▶ **WHAT TO WORK ON**:
Copy each line of the records that holds the string "README".

▶ **RECORDS SHOWN**:
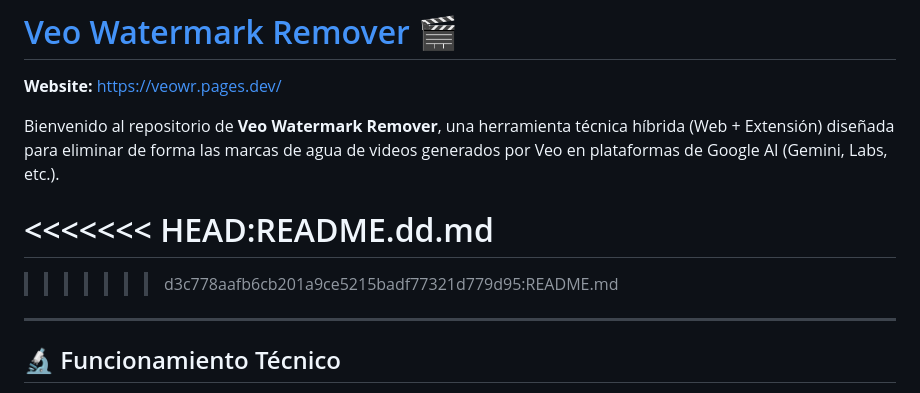
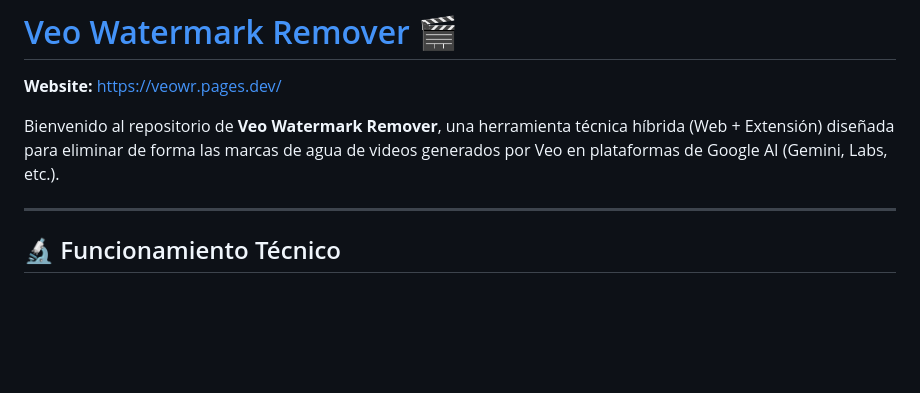
Before and after one commit to magoflaco/veo-wr, a Markdown page: README.md, the part around the change. Drawn GitHub-style; blank space fills up the shorter version.

```diff
--- a/README.md
+++ b/README.md
@@ -4,11 +4,6 @@
 
 Bienvenido al repositorio de **Veo Watermark Remover**, una herramienta técnica híbrida (Web + Extensión) diseñada para eliminar de forma las marcas de agua de videos generados por Veo en plataformas de Google AI (Gemini, Labs, etc.).
 
-
-<<<<<<< HEAD:README.dd.md
-=======
-
->>>>>>> d3c778aafb6cb201a9ce5215badf77321d779d95:README.md
 ---
 
 ## 🔬 Funcionamiento Técnico
```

▶ **EXERCISE OUTPUT**:
Before and after one commit to magoflaco/veo-wr, a Markdown page: README.md, the part around the change. Drawn GitHub-style; blank space fills up the shorter version.
--- a/README.md
+++ b/README.md
-<<<<<<< HEAD:README.dd.md
->>>>>>> d3c778aafb6cb201a9ce5215badf77321d779d95:README.md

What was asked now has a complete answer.